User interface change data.
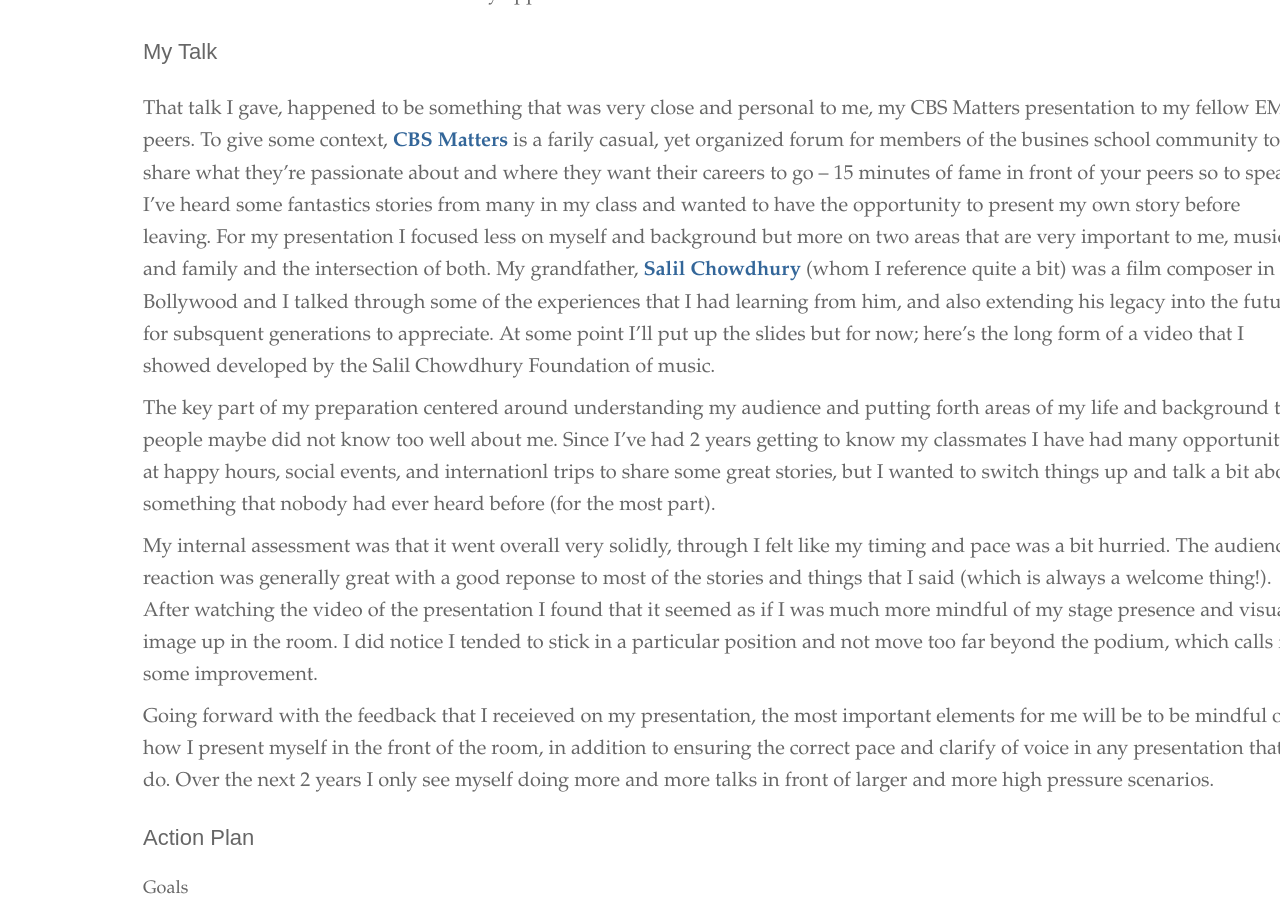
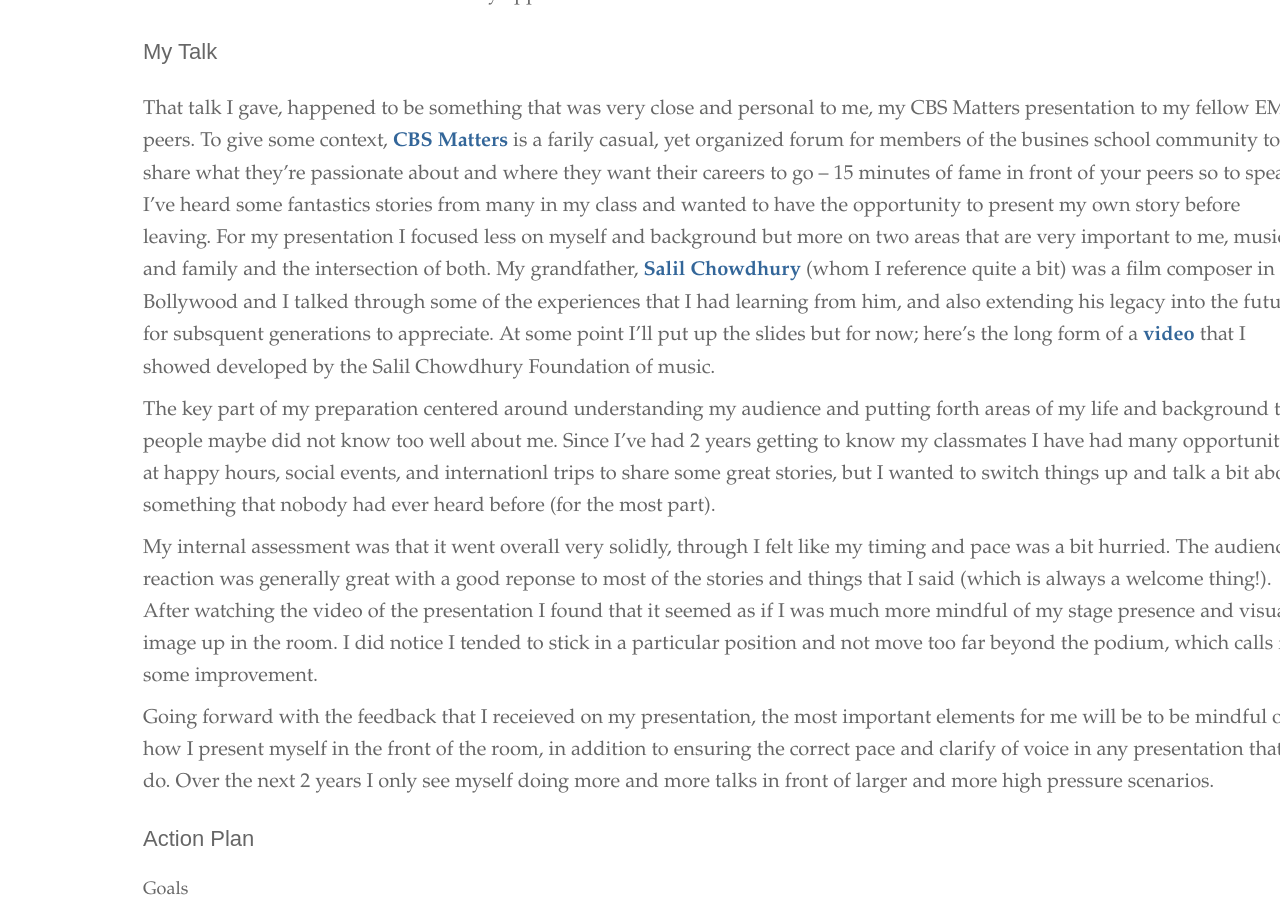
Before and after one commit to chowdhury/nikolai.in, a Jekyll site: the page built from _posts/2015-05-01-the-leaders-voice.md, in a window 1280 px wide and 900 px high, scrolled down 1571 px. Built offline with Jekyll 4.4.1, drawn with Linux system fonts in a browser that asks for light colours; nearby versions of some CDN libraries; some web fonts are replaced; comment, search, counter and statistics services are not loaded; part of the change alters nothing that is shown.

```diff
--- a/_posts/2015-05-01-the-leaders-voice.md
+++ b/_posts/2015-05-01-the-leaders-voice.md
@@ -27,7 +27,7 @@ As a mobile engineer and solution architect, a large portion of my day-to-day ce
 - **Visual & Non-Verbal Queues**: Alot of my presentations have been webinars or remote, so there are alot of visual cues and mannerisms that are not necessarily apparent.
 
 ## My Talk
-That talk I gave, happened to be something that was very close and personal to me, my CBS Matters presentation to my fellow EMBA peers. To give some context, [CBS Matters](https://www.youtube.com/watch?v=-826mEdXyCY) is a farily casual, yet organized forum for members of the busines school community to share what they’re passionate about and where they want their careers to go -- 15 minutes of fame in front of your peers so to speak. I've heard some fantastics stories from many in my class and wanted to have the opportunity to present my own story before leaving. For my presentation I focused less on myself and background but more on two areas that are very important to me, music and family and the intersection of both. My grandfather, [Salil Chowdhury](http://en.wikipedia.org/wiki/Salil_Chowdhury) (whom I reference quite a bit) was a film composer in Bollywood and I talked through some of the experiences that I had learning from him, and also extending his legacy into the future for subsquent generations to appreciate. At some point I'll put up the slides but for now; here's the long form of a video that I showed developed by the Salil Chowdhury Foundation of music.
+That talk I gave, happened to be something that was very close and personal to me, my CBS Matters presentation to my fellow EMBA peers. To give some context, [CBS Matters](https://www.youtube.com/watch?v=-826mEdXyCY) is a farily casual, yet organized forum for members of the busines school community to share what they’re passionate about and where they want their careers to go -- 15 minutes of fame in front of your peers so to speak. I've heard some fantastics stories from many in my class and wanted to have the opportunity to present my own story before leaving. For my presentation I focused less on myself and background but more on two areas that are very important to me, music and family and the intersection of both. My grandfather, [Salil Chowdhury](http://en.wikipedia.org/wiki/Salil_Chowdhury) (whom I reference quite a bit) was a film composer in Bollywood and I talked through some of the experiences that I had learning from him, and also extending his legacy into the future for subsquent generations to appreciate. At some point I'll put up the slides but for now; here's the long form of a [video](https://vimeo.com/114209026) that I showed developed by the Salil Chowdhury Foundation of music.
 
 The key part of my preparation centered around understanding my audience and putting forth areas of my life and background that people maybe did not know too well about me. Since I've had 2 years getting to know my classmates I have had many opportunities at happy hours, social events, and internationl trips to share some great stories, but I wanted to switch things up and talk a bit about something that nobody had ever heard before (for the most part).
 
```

Task to complete.
Every last line above must be reproduced as written, and no pictures belong in the copy.

Response to the task.
Before and after one commit to chowdhury/nikolai.in, a Jekyll site: the page built from _posts/2015-05-01-the-leaders-voice.md, in a window 1280 px wide and 900 px high, scrolled down 1571 px. Built offline with Jekyll 4.4.1, drawn with Linux system fonts in a browser that asks for light colours; nearby versions of some CDN libraries; some web fonts are replaced; comment, search, counter and statistics services are not loaded; part of the change alters nothing that is shown.

```diff
--- a/_posts/2015-05-01-the-leaders-voice.md
+++ b/_posts/2015-05-01-the-leaders-voice.md
@@ -27,7 +27,7 @@ As a mobile engineer and solution architect, a large portion of my day-to-day ce
 - **Visual & Non-Verbal Queues**: Alot of my presentations have been webinars or remote, so there are alot of visual cues and mannerisms that are not necessarily apparent.
 
 ## My Talk
-That talk I gave, happened to be something that was very close and personal to me, my CBS Matters presentation to my fellow EMBA peers. To give some context, [CBS Matters](https://www.youtube.com/watch?v=-826mEdXyCY) is a farily casual, yet organized forum for members of the busines school community to share what they’re passionate about and where they want their careers to go -- 15 minutes of fame in front of your peers so to speak. I've heard some fantastics stories from many in my class and wanted to have the opportunity to present my own story before leaving. For my presentation I focused less on myself and background but more on two areas that are very important to me, music and family and the intersection of both. My grandfather, [Salil Chowdhury](http://en.wikipedia.org/wiki/Salil_Chowdhury) (whom I reference quite a bit) was a film composer in Bollywood and I talked through some of the experiences that I had learning from him, and also extending his legacy into the future for subsquent generations to appreciate. At some point I'll put up the slides but for now; here's the long form of a video that I showed developed by the Salil Chowdhury Foundation of music.
+That talk I gave, happened to be something that was very close and personal to me, my CBS Matters presentation to my fellow EMBA peers. To give some context, [CBS Matters](https://www.youtube.com/watch?v=-826mEdXyCY) is a farily casual, yet organized forum for members of the busines school community to share what they’re passionate about and where they want their careers to go -- 15 minutes of fame in front of your peers so to speak. I've heard some fantastics stories from many in my class and wanted to have the opportunity to present my own story before leaving. For my presentation I focused less on myself and background but more on two areas that are very important to me, music and family and the intersection of both. My grandfather, [Salil Chowdhury](http://en.wikipedia.org/wiki/Salil_Chowdhury) (whom I reference quite a bit) was a film composer in Bollywood and I talked through some of the experiences that I had learning from him, and also extending his legacy into the future for subsquent generations to appreciate. At some point I'll put up the slides but for now; here's the long form of a [video](https://vimeo.com/114209026) that I showed developed by the Salil Chowdhury Foundation of music.
 
 The key part of my preparation centered around understanding my audience and putting forth areas of my life and background that people maybe did not know too well about me. Since I've had 2 years getting to know my classmates I have had many opportunities at happy hours, social events, and internationl trips to share some great stories, but I wanted to switch things up and talk a bit about something that nobody had ever heard before (for the most part).
 
```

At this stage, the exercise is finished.